Segment Open
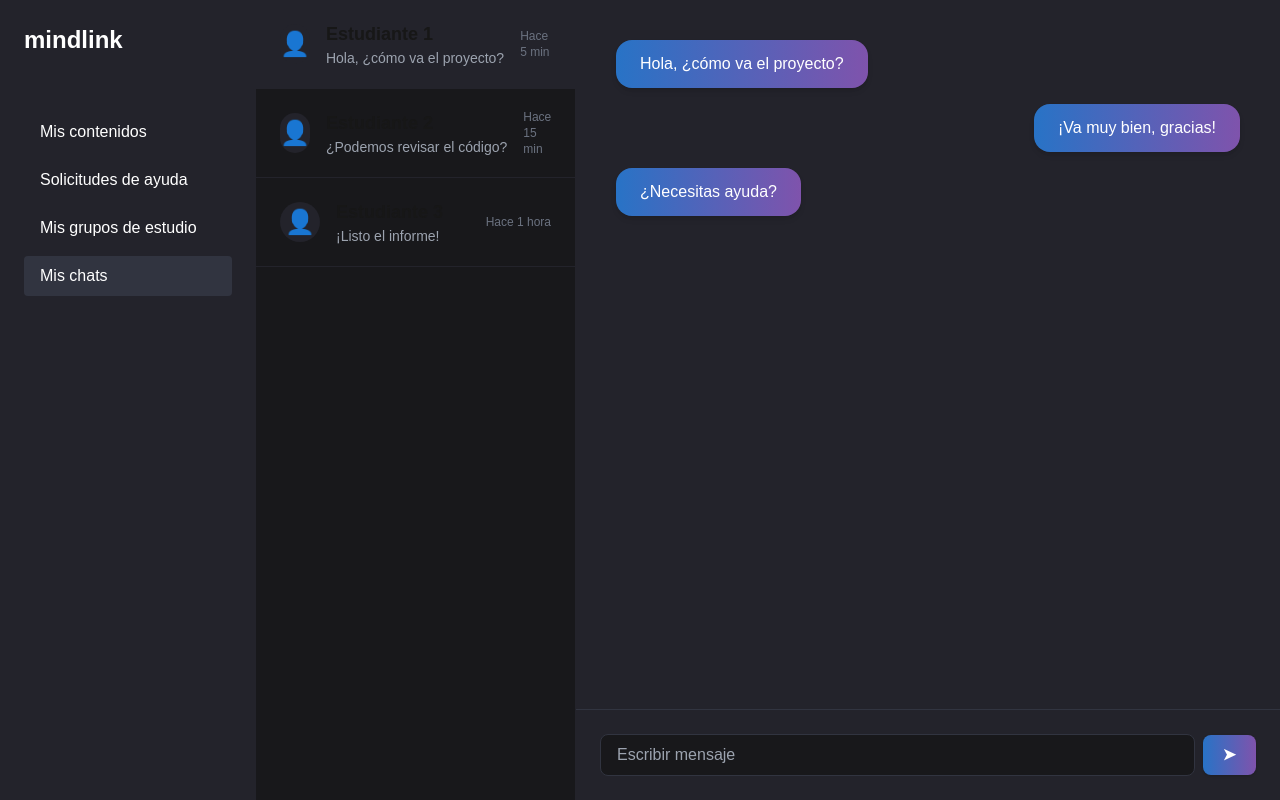
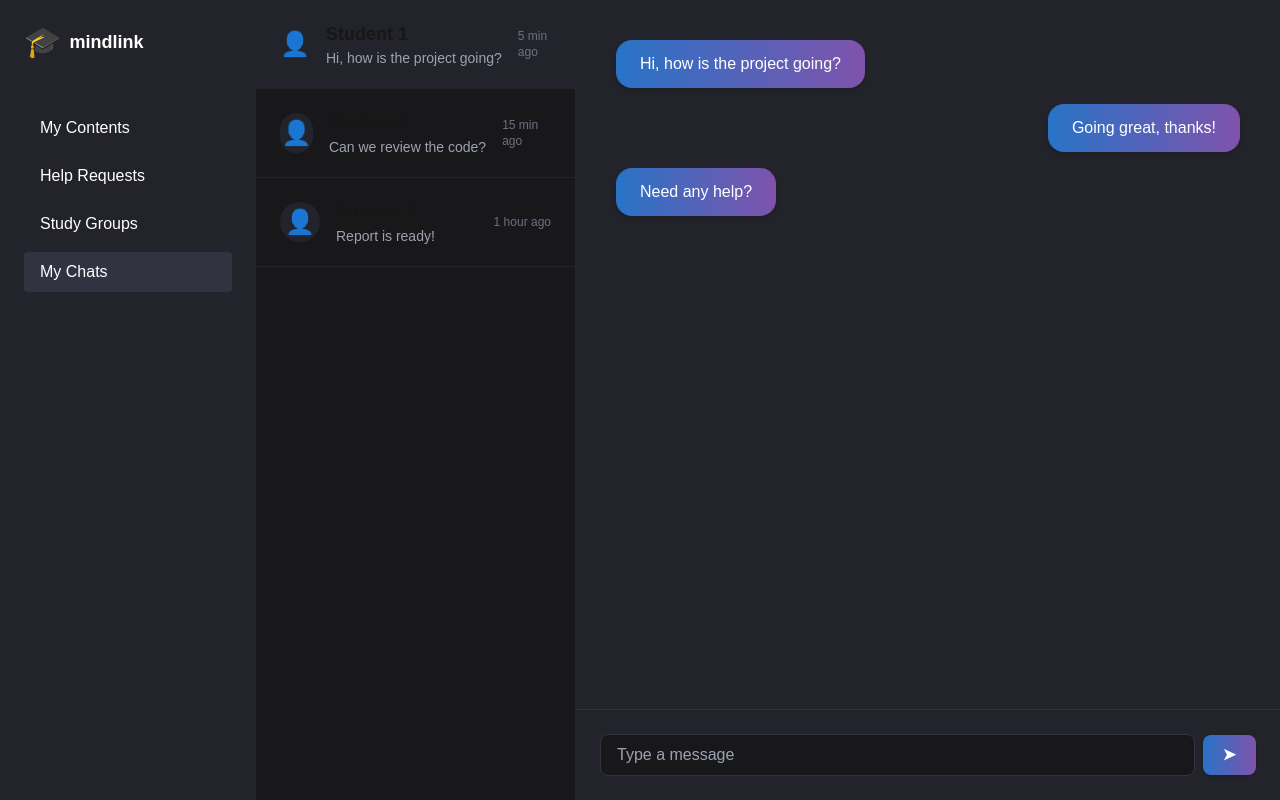
Before and after one commit to Juaaanp/mindlink-Frontend, a Next.js app: page /explore/myChats in a window 1280 px wide. Built offline with nearby package versions, Linux system fonts and the light colour scheme; no server answers.

Commit message:
se modifcaron los textos a ingles y se corrigieron algunos detalles en la interfaz mychat

```diff
--- a/app/about/page.tsx
+++ b/app/about/page.tsx
@@ -5,7 +5,7 @@ import Link from 'next/link';
 export default function About() {
   return (
     <div className="min-h-screen bg-gradient-to-b from-[#18181b] to-[#0a0a0a] text-white">
-      {/* Header con efecto de cristal */}
+      {/* Header with glass effect */}
       <header className="fixed top-0 left-0 w-full z-50 bg-[#0a0a0a]/80 backdrop-blur-sm shadow-lg">
         <div className="container mx-auto px-4 py-4">
           <div className="flex items-center justify-between">
@@ -17,7 +17,7 @@ export default function About() {
               href="/"
               className="px-6 py-2 bg-white/10 rounded-lg border border-white/20 hover:bg-white/20 transition-all duration-300"
             >
-              Volver al inicio
+              Back to Home
             </Link>
           </div>
         </div>
@@ -25,76 +25,73 @@ export default function About() {
 
       <main className="container mx-auto px-4 pt-32 pb-20">
         <div className="max-w-4xl mx-auto space-y-12">
-          {/* Sección de Creadores */}
+          {/* Creators Section */}
           <section className="bg-white/5 backdrop-blur-sm p-8 rounded-xl border border-white/10 hover:border-cyan-500/50 transition-all duration-300">
             <h2 className="text-3xl font-bold mb-8 bg-gradient-to-r from-cyan-400 to-purple-500 text-transparent bg-clip-text">
-              Nuestros Creadores
+              Our Creators
             </h2>
             <div className="grid md:grid-cols-3 gap-8">
               <div className="text-center group">
                 <div className="text-5xl mb-4 transform group-hover:scale-110 transition-transform duration-300">👨‍💻</div>
                 <h3 className="text-xl font-semibold mb-2">Juan David Muñoz Maya</h3>
-
               </div>
               <div className="text-center group">
                 <div className="text-5xl mb-4 transform group-hover:scale-110 transition-transform duration-300">👨‍💻</div>
                 <h3 className="text-xl font-semibold mb-2">Juan Pablo Rodríguez Gamba</h3>
-
               </div>
               <div className="text-center group">
                 <div className="text-5xl mb-4 transform group-hover:scale-110 transition-transform duration-300">👨‍💻</div>
                 <h3 className="text-xl font-semibold mb-2">Miguel Ángel Vásquez</h3>
-
               </div>
             </div>
           </section>
 
-          {/* Descripción de MindLink */}
+          {/* MindLink Description */}
           <section className="bg-white/5 backdrop-blur-sm p-8 rounded-xl border border-white/10 hover:border-purple-500/50 transition-all duration-300">
             <h2 className="text-3xl font-bold mb-8 bg-gradient-to-r from-cyan-400 to-purple-500 text-transparent bg-clip-text">
-              Sobre MindLink
+              About MindLink
             </h2>
             <div className="space-y-6">
               <p className="text-lg leading-relaxed">
-                MindLink es una innovadora red social educativa desarrollada por Juan David Muñoz Maya, Juan Pablo Rodríguez Gamba y Miguel Ángel Vásquez, que busca conectar estudiantes a través del conocimiento, los intereses académicos y la colaboración.
+                MindLink is an innovative educational social network developed by Juan David Muñoz Maya, Juan Pablo Rodríguez Gamba, and Miguel Ángel Vásquez, designed to connect students through knowledge, academic interests, and collaboration.
               </p>
               <p className="text-lg leading-relaxed">
-                Esta plataforma integra estructuras de datos personalizadas para optimizar la experiencia de aprendizaje y la formación de comunidades académicas inteligentes.
+                This platform integrates custom data structures to optimize the learning experience and the formation of intelligent academic communities.
               </p>
               <div className="flex items-center gap-4 mt-6">
                 <div className="h-px flex-1 bg-gradient-to-r from-transparent via-white/20 to-transparent"></div>
-                <span className="text-sm text-gray-400">Desarrollado con Next.js y TypeScript</span>
+                <span className="text-sm text-gray-400">Developed with Next.js and TypeScript</span>
                 <div className="h-px flex-1 bg-gradient-to-r from-transparent via-white/20 to-transparent"></div>
               </div>
             </div>
           </section>
 
-          {/* Características */}
+          {/* Features */}
           <section className="bg-white/5 backdrop-blur-sm p-8 rounded-xl border border-white/10 hover:border-cyan-500/50 transition-all duration-300">
             <h2 className="text-3xl font-bold mb-8 bg-gradient-to-r from-cyan-400 to-purple-500 text-transparent bg-clip-text">
-              ¿Qué hace especial a MindLink?
+              What Makes MindLink Special?
             </h2>
             <div className="grid md:grid-cols-2 gap-8">
               <div className="space-y-6">
                 <div className="flex items-start gap-4 group">
                   <div className="text-3xl transform group-hover:scale-110 transition-transform duration-300">🔍</div>
                   <div>
-                    <h3 className="font-semibold text-lg mb-2">Exploración y Valoración de Contenidos</h3>
-                    <p className="text-gray-300 leading-relaxed">Los usuarios pueden publicar, buscar y calificar recursos educativos organizados mediante un Árbol Binario de Búsqueda (ABB).</p>
+                    <h3 className="font-semibold text-lg mb-2">Content Exploration and Rating</h3>
+                    <p className="text-gray-300 leading-relaxed">Users can publish, search, and rate educational resources organized through a Binary Search Tree (BST).</p>
                   </div>
                 </div>
                 <div className="flex items-start gap-4 group">
                   <div className="text-3xl transform group-hover:scale-110 transition-transform duration-300">🤝</div>
                   <div>
-                    <h3 className="font-semibold text-lg mb-2">Conexión Inteligente</h3>
-                    <p className="text-gray-300 leading-relaxed">Mediante un grafo no dirigido, MindLink detecta intereses comunes y valora afinidades.</p>
+                    <h3 className="font-semibold text-lg mb-2">Smart Connection</h3>
+                    <p className="text-gray-300 leading-relaxed">Using an undirected graph, MindLink detects common interests and values affinities.</p>
                   </div>
                 </div>
                 <div className="flex items-start gap-4 group">
                   <div className="text-3xl transform group-hover:scale-110 transition-transform duration-300">🧠</div>
                   <div>
-                    <h3 className="font-semibold text-lg mb-2">Grupos de Estudio Automatizados</h3>
-                    <p className="text-gray-300 leading-relaxed">Se forman dinámicamente con base en intereses compartidos y participación previa.</p>
+                    <h3 className="font-semibold text-lg mb-2">Automated Study Groups</h3>
+                    <p className="text-gray-300 leading-relaxed">Dynamically formed based on shared interests and previous participation.</p>
                   </div>
                 </div>
               </div>
@@ -102,22 +99,22 @@ export default function About() {
                 <div className="flex items-start gap-4 group">
                   <div className="text-3xl transform group-hover:scale-110 transition-transform duration-300">🚨</div>
                   <div>
-                    <h3 className="font-semibold text-lg mb-2">Ayuda Académica por Prioridad</h3>
-                    <p className="text-gray-300 leading-relaxed">Las solicitudes de ayuda se gestionan con una cola de prioridad que organiza los casos más urgentes.</p>
+                    <h3 className="font-semibold text-lg mb-2">Priority Academic Help</h3>
+                    <p className="text-gray-300 leading-relaxed">Help requests are managed with a priority queue that organizes the most urgent cases.</p>
                   </div>
                 </div>
                 <div className="flex items-start gap-4 group">
                   <div className="text-3xl transform group-hover:scale-110 transition-transform duration-300">📈</div>
                   <div>
-                    <h3 className="font-semibold text-lg mb-2">Análisis y Visualización</h3>
-                    <p className="text-gray-300 leading-relaxed">Los moderadores pueden observar el comportamiento de la red educativa y analizar dinámicas.</p>
+                    <h3 className="font-semibold text-lg mb-2">Analysis and Visualization</h3>
+                    <p className="text-gray-300 leading-relaxed">Moderators can observe the educational network behavior and analyze dynamics.</p>
                   </div>
                 </div>
                 <div className="flex items-start gap-4 group">
                   <div className="text-3xl transform group-hover:scale-110 transition-transform duration-300">📩</div>
                   <div>
-                    <h3 className="font-semibold text-lg mb-2">Mensajería Directa</h3>
-                    <p className="text-gray-300 leading-relaxed">Los estudiantes pueden comunicarse directamente para compartir conocimiento.</p>
+                    <h3 className="font-semibold text-lg mb-2">Direct Messaging</h3>
+                    <p className="text-gray-300 leading-relaxed">Students can communicate directly to share knowledge.</p>
                   </div>
                 </div>
               </div>
--- a/app/explore/myChats/page.tsx
+++ b/app/explore/myChats/page.tsx
@@ -3,37 +3,37 @@
 import { useState } from 'react';
 import Link from 'next/link';
 
-// Datos simulados para los chats y mensajes
+// Mock data for chats and messages
 const mockChats = [
   {
     id: '1',
-    name: 'Estudiante 1',
-    lastMessage: 'Hola, ¿cómo va el proyecto?',
-    lastTime: 'Hace 5 min',
+    name: 'Student 1',
+    lastMessage: 'Hi, how is the project going?',
+    lastTime: '5 min ago',
     messages: [
-      { id: 1, fromMe: false, text: 'Hola, ¿cómo va el proyecto?' },
-      { id: 2, fromMe: true, text: '¡Va muy bien, gracias!' },
-      { id: 3, fromMe: false, text: '¿Necesitas ayuda?' },
+      { id: 1, fromMe: false, text: 'Hi, how is the project going?' },
+      { id: 2, fromMe: true, text: 'Going great, thanks!' },
+      { id: 3, fromMe: false, text: 'Need any help?' },
     ],
   },
   {
     id: '2',
-    name: 'Estudiante 2',
-    lastMessage: '¿Podemos revisar el código?',
-    lastTime: 'Hace 15 min',
+    name: 'Student 2',
+    lastMessage: 'Can we review the code?',
+    lastTime: '15 min ago',
     messages: [
-      { id: 1, fromMe: false, text: '¿Podemos revisar el código?' },
-      { id: 2, fromMe: true, text: 'Claro, mándamelo.' },
+      { id: 1, fromMe: false, text: 'Can we review the code?' },
+      { id: 2, fromMe: true, text: 'Sure, send it over.' },
     ],
   },
   {
     id: '3',
-    name: 'Estudiante 3',
-    lastMessage: '¡Listo el informe!',
-    lastTime: 'Hace 1 hora',
+    name: 'Student 3',
+    lastMessage: 'Report is ready!',
+    lastTime: '1 hour ago',
     messages: [
-      { id: 1, fromMe: false, text: '¡Listo el informe!' },
-      { id: 2, fromMe: true, text: '¡Genial, gracias!' },
+      { id: 1, fromMe: false, text: 'Report is ready!' },
+      { id: 2, fromMe: true, text: 'Great, thanks!' },
     ],
   },
 ];
@@ -48,24 +48,27 @@ export default function MyChats() {
 
   return (
     <div className="min-h-screen flex bg-[#18181b]">
-      {/* Menú lateral */}
+      {/* Sidebar */}
       <aside className="w-64 bg-[#23232b] p-6 flex flex-col gap-4 text-white min-h-screen">
         <div className="mb-8">
-          <div className="text-2xl font-bold mb-2">mindlink</div>
+          <div className="flex items-center gap-2">
+            <span className="text-3xl">🎓</span>
+            <span className="font-bold text-lg">mindlink</span>
+          </div>
         </div>
         <nav className="flex flex-col gap-2">
           <Link href="/explore/myContents" className="text-left py-2 px-4 rounded hover:bg-[#313440] transition">
-            Mis contenidos
+            My Contents
           </Link>
-          <button className="text-left py-2 px-4 rounded hover:bg-[#313440] transition">Solicitudes de ayuda</button>
-          <button className="text-left py-2 px-4 rounded hover:bg-[#313440] transition">Mis grupos de estudio</button>
+          <button className="text-left py-2 px-4 rounded hover:bg-[#313440] transition">Help Requests</button>
+          <button className="text-left py-2 px-4 rounded hover:bg-[#313440] transition">Study Groups</button>
           <Link href="/explore/myChats" className="text-left py-2 px-4 rounded bg-[#313440]">
-            Mis chats
+            My Chats
           </Link>
         </nav>
       </aside>
 
-      {/* Lista de chats */}
+      {/* Chat list */}
       <section className="w-80 bg-[#18181b] border-r border-[#23232b] p-0 flex flex-col">
         {mockChats.map((chat) => (
           <button
@@ -85,9 +88,9 @@ export default function MyChats() {
         ))}
       </section>
 
-      {/* Área de mensajes */}
+      {/* Messages area */}
       <main className="flex-1 flex flex-col justify-between bg-[#23232b] relative">
-        {/* Mensajes */}
+        {/* Messages */}
         <div className="flex-1 overflow-y-auto p-10 flex flex-col gap-4">
           {selectedChat?.messages.map((msg) => (
             <div
@@ -98,7 +101,7 @@ export default function MyChats() {
             </div>
           ))}
         </div>
-        {/* Input de mensaje */}
+        {/* Message input */}
         <form
           className="w-full flex items-center gap-2 p-6 bg-[#23232b] border-t border-[#313440]"
           onSubmit={e => {
@@ -110,7 +113,7 @@ export default function MyChats() {
           <input
             className="flex-1 bg-[#18181b] text-white rounded-lg px-4 py-2 outline-none border border-[#313440] focus:border-[#7f53ac] transition"
             type="text"
-            placeholder="Escribir mensaje"
+            placeholder="Type a message"
             value={inputValue}
             onChange={e => setInputValue(e.target.value)}
           />
--- a/app/explore/myContents/page.tsx
+++ b/app/explore/myContents/page.tsx
@@ -5,36 +5,36 @@ import ContentCard from '@/components/ContentComponents/ContentCard';
 import { Content } from '@/types/Content';
 import Link from 'next/link';
 
-// Datos simulados para los contenidos
+// Mock data for contents
 const initialContents: Content[] = [
   {
     id: '1',
-    title: 'Título del contenido 1',
-    type: 'Apunte',
-    body: 'Descripción breve del contenido 1...',
-    authorName: 'Juan Pérez',
+    title: 'Content Title 1',
+    type: 'Note',
+    body: 'Brief description of content 1...',
+    authorName: 'John Doe',
     imageUrl: '/fondoPrueba.jpg',
   },
   {
     id: '2',
-    title: 'Título del contenido 2',
-    type: 'Resumen',
-    body: 'Descripción breve del contenido 2...',
-    authorName: 'María López',
+    title: 'Content Title 2',
+    type: 'Summary',
+    body: 'Brief description of content 2...',
+    authorName: 'Mary Smith',
     imageUrl: '/fondoPrueba.jpg',
   },
   {
     id: '3',
-    title: 'Título del contenido 3',
-    type: 'Ejercicio',
-    body: 'Descripción breve del contenido 3...',
-    authorName: 'Carlos Ruiz',
+    title: 'Content Title 3',
+    type: 'Exercise',
+    body: 'Brief description of content 3...',
+    authorName: 'Carl White',
     imageUrl: '/fondoPrueba.jpg',
   },
 ];
 
 export default function MyContents() {
-  const [selected, setSelected] = useState('Mis contenidos');
+  const [selected, setSelected] = useState('My Contents');
   const [contents, setContents] = useState<Content[]>(initialContents);
 
   const handleEdit = (updated: Content) => {
@@ -56,20 +56,20 @@ export default function MyContents() {
           </div>
         </div>
         <nav className="flex flex-col gap-2">
-          <Link href="/explore/myContents" className={`text-left py-2 px-4 rounded transition ${selected === 'Mis contenidos' ? 'bg-[#313440]' : 'hover:bg-[#313440]'}`}>
-            Mis contenidos
+          <Link href="/explore/myContents" className={`text-left py-2 px-4 rounded transition ${selected === 'My Contents' ? 'bg-[#313440]' : 'hover:bg-[#313440]'}`}>
+            My Contents
           </Link>
-          <button className={`text-left py-2 px-4 rounded transition ${selected === 'Solicitudes de ayuda' ? 'bg-[#313440]' : 'hover:bg-[#313440]'}`}>Solicitudes de ayuda</button>
-          <button className={`text-left py-2 px-4 rounded transition ${selected === 'Mis grupos de estudio' ? 'bg-[#313440]' : 'hover:bg-[#313440]'}`}>Mis grupos de estudio</button>
-          <Link href="/explore/myChats" className={`text-left py-2 px-4 rounded transition ${selected === 'Mis chats' ? 'bg-[#313440]' : 'hover:bg-[#313440]'}`}>
-            Mis chats
+          <button className={`text-left py-2 px-4 rounded transition ${selected === 'Help Requests' ? 'bg-[#313440]' : 'hover:bg-[#313440]'}`}>Help Requests</button>
+          <button className={`text-left py-2 px-4 rounded transition ${selected === 'Study Groups' ? 'bg-[#313440]' : 'hover:bg-[#313440]'}`}>Study Groups</button>
+          <Link href="/explore/myChats" className={`text-left py-2 px-4 rounded transition ${selected === 'My Chats' ? 'bg-[#313440]' : 'hover:bg-[#313440]'}`}>
+            My Chats
           </Link>
         </nav>
       </aside>
 
       {/* Main content */}
       <main className="flex-1 flex flex-col bg-[#18181b]">
-        {/* Header con degradado */}
+        {/* Header with gradient */}
         <header className="w-full p-4 flex items-center justify-between rounded-b-2xl" style={{background: 'linear-gradient(90deg, #23c6e6 0%, #7f53ac 100%)'}}>
           <div className="flex items-center gap-2">
             <span className="text-white font-bold text-xl">mindlink</span>
@@ -78,7 +78,7 @@ export default function MyContents() {
             <span className="text-white text-2xl">👤</span>
           </div>
         </header>
-        {/* Contenidos */}
+        {/* Contents */}
         <section className="flex-1 flex flex-col items-start p-10 gap-6 bg-[#18181b]">
           <div className="flex flex-wrap gap-8">
             {contents.map(content => (
```
Also changed, not shown: app/page.tsx (+12 -12 lines).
Segment Closed
# Work required
Within the records above, find every line holding the word "Descripción" and give the total as a bare number.

# Solution to the problem
4